African Venus, Said Abdullah & the Sculpture of Charles Cordier

 

"African Venus" by Charles Henri Joseph CordierSaïd Abdullah of the Mayac, Kingdom of the Darfur by Chales Cordier

“African Venus” was created by the sculptor Charles Henri Joseph Cordier in bronze in 1851.  The sculpture was created as a companion piece to an earlier work created by Charles Cordier entitled “Said Abdullah of the Mayac, Kingdom of the Darfur”.  The model was a young African woman by the name of Seïd Enkess who was a former slave in France.  Both busts became popular after France abolished slavery in 1848.  Charles Cordier himself was sympathetic to the abolitionist movement and believed in the beauty and equality of all races.
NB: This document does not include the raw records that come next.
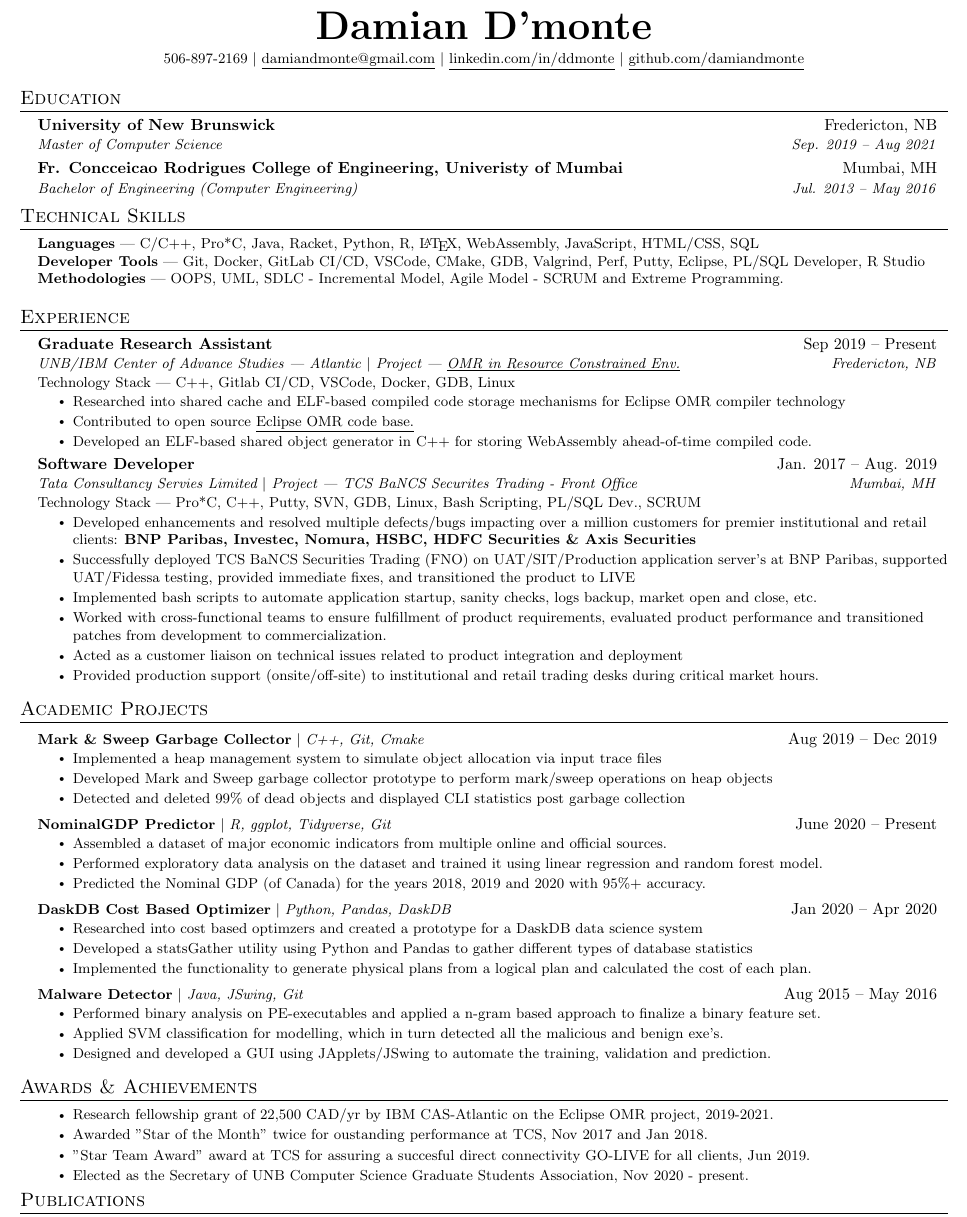
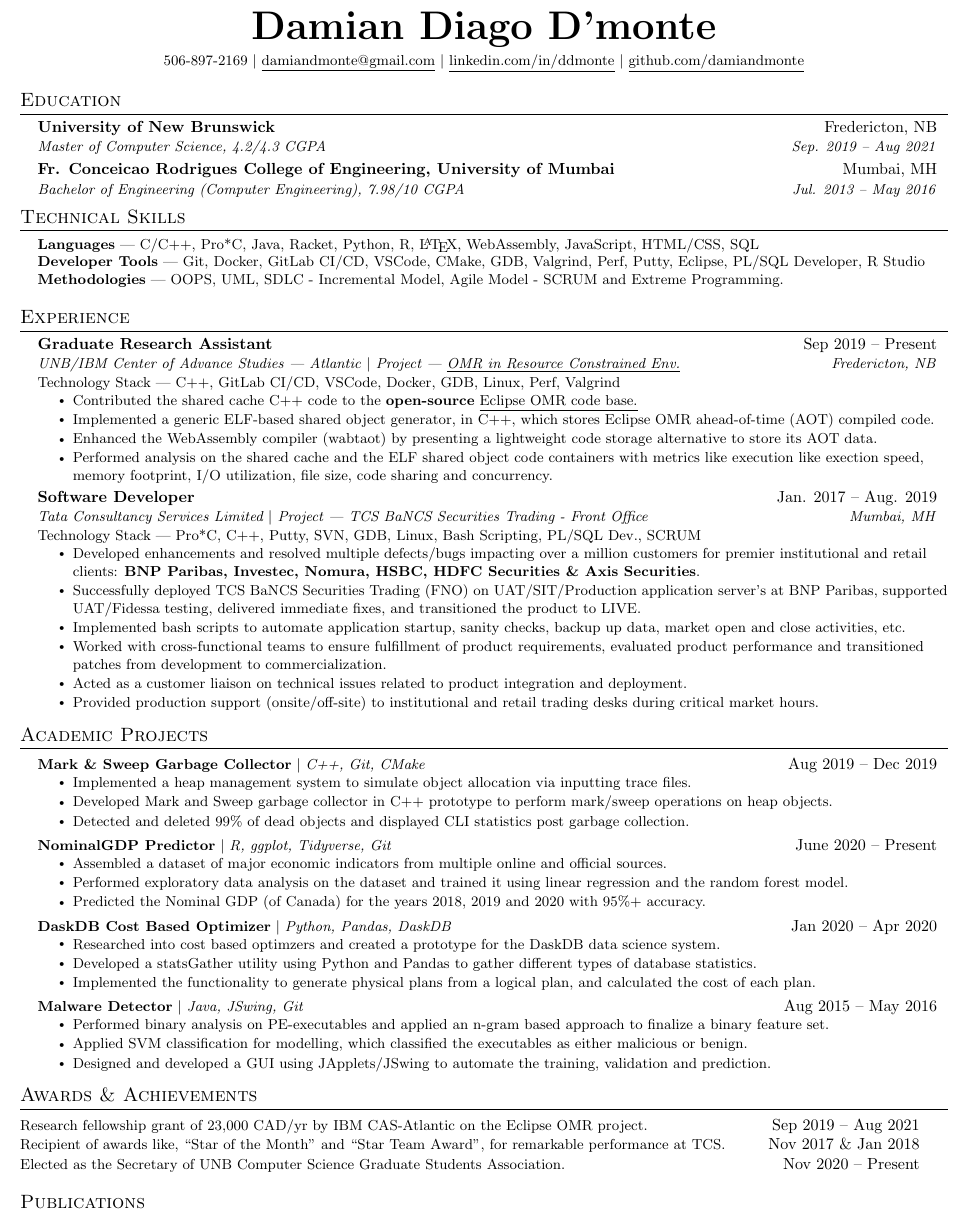
Before and after one commit to damiandmonte/MyResume, a LaTeX CV (DamianResume.tex): part of the page, cut so that both start at the same text. Compiled offline with pdfLaTeX.

Commit message:
Spell Errors Removed

```diff
--- a/DamianResume.tex
+++ b/DamianResume.tex
@@ -85,6 +85,12 @@
     \end{tabular*}\vspace{-7pt}
 }
 
+\newcommand{\resumeAch}[2]{
+    \begin{tabular*}{0.97\textwidth}[t]{l@{\extracolsep{\fill}}r}
+    {\small#1} & #2 \\
+    \end{tabular*}\vspace{-0pt}
+}
+
 
 \newcommand{\resumeSubSubheading}[2]{
     \item
@@ -122,7 +128,7 @@
 % \end{tabular*}
 
 \begin{center}
-    \textbf{\Huge \scshape Damian D'monte} \\ \vspace{4pt}
+    \textbf{\Huge \scshape Damian Diago D'monte} \\ \vspace{4pt}
     \small 506-897-2169 $|$ \href{mailto:x@x.com}{\underline{damiandmonte@gmail.com}} $|$
     \href{https://linkedin.com/in/ddmonte}{\underline{linkedin.com/in/ddmonte}} $|$
     \href{https://github.com/damiandmonte}{\underline{github.com/damiandmonte}}
@@ -134,10 +140,10 @@
   \resumeSubHeadingListStart
     \resumeSubheading
       {University of New Brunswick}{Fredericton, NB}
-      {Master of Computer Science}{Sep. 2019 -- Aug 2021}
+      {Master of Computer Science, 4.2/4.3 CGPA}{Sep. 2019 -- Aug 2021}
     \resumeSubheading
-      {Fr. Concceicao Rodrigues College of Engineering, Univeristy of Mumbai}{Mumbai, MH}
-      {Bachelor of Engineering (Computer Engineering) }{Jul. 2013 -- May 2016}
+      {Fr. Conceicao Rodrigues College of Engineering, University of Mumbai}{Mumbai, MH}
+      {Bachelor of Engineering (Computer Engineering), 7.98/10 CGPA }{Jul. 2013 -- May 2016}
    % \resumeSubheading
     %  {Babasaheb Gawde Institute of Technology, MSBTE, AICTE }{Mumbai, MH}
      % {Diploma in Computer Technology}{Jun. 2010 -- May 2013}
@@ -166,11 +172,13 @@
     \resumeSubProjheading
       {Graduate Research Assistant }{Sep 2019 -- Present}
       {UNB/IBM Center of Advance Studies --- Atlantic $|$ Project --- \href{https://www-01.ibm.com/ibm/cas/canada/projects?projectId=1036}{\underline{OMR in Resource Constrained Env.}} }{Fredericton, NB}
-      {Technology Stack --- C++, Gitlab CI/CD, VSCode, Docker, GDB, Linux}
+      {Technology Stack --- C++, GitLab CI/CD, VSCode, Docker, GDB, Linux, Perf, Valgrind}
       \resumeItemListStart
-        \resumeItem{Researched into shared cache and ELF-based compiled code storage mechanisms for Eclipse OMR compiler technology}
-        \resumeItem{Contributed to open source \href{https://github.com/eclipse/omr}{\underline{Eclipse OMR code base.}}}
-        \resumeItem{Developed an ELF-based shared object generator in C++ for storing WebAssembly ahead-of-time compiled code.}
+        %%\resumeItem{Researched into shared cache and ELF-based compiled code storage mechanisms for the Eclipse OMR compiler technology.}
+        \resumeItem{Contributed the shared cache C++ code to the \textbf{open-source} \href{https://github.com/eclipse/omr}{\underline{Eclipse OMR code base.}}}
+        \resumeItem{Implemented a generic ELF-based shared object generator, in C++, which stores Eclipse OMR ahead-of-time~(AOT) compiled code.}
+        \resumeItem{Enhanced the WebAssembly compiler~(wabtaot) by presenting a lightweight code storage alternative to store its AOT data.}
+        \resumeItem{Performed analysis on the shared cache and the ELF shared object code containers with metrics like execution like exection speed, memory footprint, I/O utilization, file size, code sharing and concurrency.}
       \resumeItemListEnd
 
 % -----------Multiple Positions Heading-----------
@@ -185,16 +193,16 @@
 
     \resumeSubProjheading
       {Software Developer}{Jan. 2017 -- Aug. 2019}
-      {Tata Consultancy Servies Limited $|$ Project --- TCS BaNCS Securites Trading - Front Office }{Mumbai, MH}
+      {Tata Consultancy Services Limited $|$ Project --- TCS BaNCS Securities Trading - Front Office }{Mumbai, MH}
       {Technology Stack --- Pro*C, C++, Putty, SVN, GDB, Linux, Bash Scripting, PL/SQL Dev., SCRUM}
       \resumeItemListStart
     %%  \resumeItem{\textbf{Project}: TCS BaNCS Securites Trading, \textbf{Team}: Order Routing System (ORS/OMS) - Front Office}
-      \resumeItem{Developed enhancements and resolved multiple defects/bugs impacting over a million customers for premier institutional and retail clients: \textbf{BNP Paribas, Investec, Nomura, HSBC, HDFC Securities \& Axis Securities}}
-      \resumeItem{Successfully deployed TCS BaNCS Securities Trading (FNO) on UAT/SIT/Production application server's at BNP Paribas, supported UAT/Fidessa testing, provided immediate fixes, and transitioned the product to LIVE}
+      \resumeItem{Developed enhancements and resolved multiple defects/bugs impacting over a million customers for premier institutional and retail clients: \textbf{BNP Paribas, Investec, Nomura, HSBC, HDFC Securities \& Axis Securities}.}
+      \resumeItem{Successfully deployed TCS BaNCS Securities Trading (FNO) on UAT/SIT/Production application server's at BNP Paribas, supported UAT/Fidessa testing, delivered immediate fixes, and transitioned the product to LIVE.}
       %%\resumeItem{Continuous liaison with client teams for understanding, replicating and resolving SIT, UAT and production issues}
-      \resumeItem{Implemented bash scripts to automate application startup, sanity checks, logs backup, market open and close, etc.}
+      \resumeItem{Implemented bash scripts to automate application startup, sanity checks, backup up data, market open and close activities, etc.}
       \resumeItem{Worked with cross-functional teams to ensure fulfillment of product requirements, evaluated product performance and transitioned patches from development to commercialization.}
-      \resumeItem{Acted as a customer liaison on technical issues related to product integration and deployment}
+      \resumeItem{Acted as a customer liaison on technical issues related to product integration and deployment.}
       \resumeItem{Provided production support (onsite/off-site) to institutional and retail trading desks during critical market hours.}
       \resumeItemListEnd
   \resumeSubHeadingListEnd
@@ -204,25 +212,25 @@
 \section{Academic Projects}
     \resumeSubHeadingListStart
     \resumeProjectHeading
-          {\textbf{Mark \& Sweep Garbage Collector} $|$ \emph{C++, Git, Cmake}}{Aug 2019 -- Dec 2019}
+          {\textbf{Mark \& Sweep Garbage Collector} $|$ \emph{C++, Git, CMake}}{Aug 2019 -- Dec 2019}
           \resumeItemListStart
-            \resumeItem{Implemented a heap management system to simulate object allocation via input trace files}
-            \resumeItem{Developed Mark and Sweep garbage collector prototype to perform mark/sweep operations on heap objects}
-            \resumeItem{Detected and deleted 99\% of dead objects and displayed CLI statistics post garbage collection}
+            \resumeItem{Implemented a heap management system to simulate object allocation via inputting trace files.}
+            \resumeItem{Developed Mark and Sweep garbage collector in C++ prototype to perform mark/sweep operations on heap objects.}
+            \resumeItem{Detected and deleted 99\% of dead objects and displayed CLI statistics post garbage collection.}
           \resumeItemListEnd
       \resumeProjectHeading
           {\textbf{NominalGDP Predictor} $|$ \emph{R, ggplot, Tidyverse, Git}}{June 2020 -- Present}
           \resumeItemListStart
             \resumeItem{Assembled a dataset of major economic indicators from multiple online and official sources.}
-            \resumeItem{Performed exploratory data analysis on the dataset and trained it using linear regression and random forest model.}
+            \resumeItem{Performed exploratory data analysis on the dataset and trained it using linear regression and the random forest model.}
             \resumeItem{Predicted the Nominal GDP~(of Canada) for the years 2018, 2019 and 2020 with 95\%+ accuracy.}
           \resumeItemListEnd
          \resumeProjectHeading
           {\textbf{DaskDB Cost Based Optimizer} $|$ \emph{Python, Pandas, DaskDB}}{Jan 2020 -- Apr 2020}
           \resumeItemListStart
-            \resumeItem{Researched into cost based optimzers and created a prototype for a DaskDB data science system}
-            \resumeItem{Developed a statsGather utility using Python and Pandas to gather different types of database statistics}
-            \resumeItem{Implemented the functionality to generate physical plans from a logical plan and calculated the cost of each plan.}
+            \resumeItem{Researched into cost based optimzers and created a prototype for the DaskDB data science system.}
+            \resumeItem{Developed a statsGather utility using Python and Pandas to gather different types of database statistics.}
+            \resumeItem{Implemented the functionality to generate physical plans from a logical plan, and calculated the cost of each plan.}
             %\resumeItem{Performed evaluation using the TPC-H benchmark.}
           \resumeItemListEnd
     %  \resumeProjectHeading
@@ -235,8 +243,8 @@
       \resumeProjectHeading
           {\textbf{Malware Detector} $|$ \emph{Java, JSwing, Git}}{Aug 2015 -- May 2016}
           \resumeItemListStart
-            \resumeItem{Performed binary analysis on PE-executables and applied a n-gram based approach to finalize a binary feature set.}
-            \resumeItem{Applied SVM classification for modelling, which in turn detected all the malicious and benign exe's.}
+            \resumeItem{Performed binary analysis on PE-executables and applied an n-gram based approach to finalize a binary feature set.}
+            \resumeItem{Applied SVM classification for modelling, which classified the executables as either malicious or benign.}
             \resumeItem{Designed and developed a GUI using JApplets/JSwing to automate the training, validation and prediction.}
           \resumeItemListEnd
     \resumeSubHeadingListEnd
@@ -244,20 +252,23 @@
 %
 %-----------PROGRAMMING SKILLS-----------
 \section{Awards \& Achievements}
- \begin{itemize}[leftmargin=0.15in, label={}]
-    \small{\item{
-      \resumeItemListStart
-       \resumeItem{Research fellowship grant of 22,500 CAD/yr by IBM CAS-Atlantic on the Eclipse OMR project, 2019-2021. } \\
-     %%\textbf{Web Technologies}{:,} \\
-     %%\textbf{Frameworks}{: React, Node.js, Flask, JUnit, WordPress, Material-UI, FastAPI} \\
-       \resumeItem{Awarded "Star of the Month" twice for oustanding performance at TCS, Nov 2017 and Jan 2018.} \\
-       \resumeItem{"Star Team Award" award at TCS for assuring a succesful direct connectivity GO-LIVE for all clients, Jun 2019.} \\
-       \resumeItem{Elected as the Secretary of UNB Computer Science Graduate Students Association, Nov 2020 - present.} \\
-       \resumeItemListEnd
-     %%\textbf{Libraries}{: pandas, NumPy, Matplotlib}
-    }}
- \end{itemize}
-
+  \resumeAch
+    {Research fellowship grant of 23,000 CAD/yr by IBM CAS-Atlantic on the Eclipse OMR project.}{Sep 2019 -- Aug 2021}
+  \resumeAch
+    {Recipient of awards like, ``Star of the Month'' and ``Star Team Award'', for remarkable performance at TCS.}{ Nov 2017 \& Jan 2018}
+  \resumeAch
+    {Elected as the Secretary of UNB Computer Science Graduate Students Association.}{Nov 2020 -- Present}
+%
+%  \begin{itemize}[leftmargin=0.15in, label={}]
+%    \small{\item{
+%%      \resumeItemListStart
+%       \resumeItem{Research fellowship grant of 23,000 CAD/yr by IBM CAS-Atlantic on the Eclipse OMR project, 2019-2021. } \\
+%       \resumeItem{Awarded "Star of the Month" twice for oustanding performance at TCS, Nov 2017 and Jan 2018.} \\
+%       \resumeItem{"Star Team Award" award at TCS for assuring a succesful direct connectivity GO-LIVE for all clients, Jun 2019.} \\
+%       \resumeItem{Elected as the Secretary of UNB Computer Science Graduate Students Association, Nov 2020 - present.} \\
+%       \resumeItemListEnd
+%    }}
+% \end{itemize}
 
 
 %
```
Also changed, not shown: DamianResume.pdf (added), 4 other files.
“Saïd Abdullah of the Mayac, Kingdom of the Darfur” was his first successful bust and was sculpted in 1848 and displayed at the Paris Salon.  After the creation of these two sculptures, Charles Cordier served as the official sculptor of Paris’s National History Museum from 1851 to 1866.  There, for the new Ethnographic Gallery that is now housed at Musee de L’Homme, he created a series of beautiful and lifelike busts.

Charles Henri Joseph Cordier

Charles Henri Joseph Cordier, Ethnographic Sculptor

Charles Henri Joseph Cordier was considered the leading Ethnographic Sculptor in 19th Century France.  Ethonography is a historical science that studies ethnic groups and other ethnic formations and their material and spiritual culture.  His work was admired by critics and other artist during the 19th Century but he often had to defend the subjects of his sculptures and the materials he used in the creation of his artwork.  As a result, his work fell out of favor and into obscurity during the 20th Century.

“African Venus” and “Said Abdullah” were respected in the 19th Century after the abolishment of slavery came to represent expressions of human pride and dignity in the face of grave injustice.  These were the first two of fifteen busts created for the French state and these powerful expressions of nobility and dignity were also purchased by dignitaries such as Queen Victoria and the Museum of Natural History in France.

There are two busts that were sculpted by Charles Henri Joseph Cordier and cast by the Paris foundry Eck and Durand in 1852 at the Walters Art Museum in Baltimore, MD.  Plan a visit to view them in person!

The Walters Art Museum
600 N. Charles Street
Baltimore, MD 21201

Phone: 410-547-9000


Related Posts Plugin for WordPress, Blogger...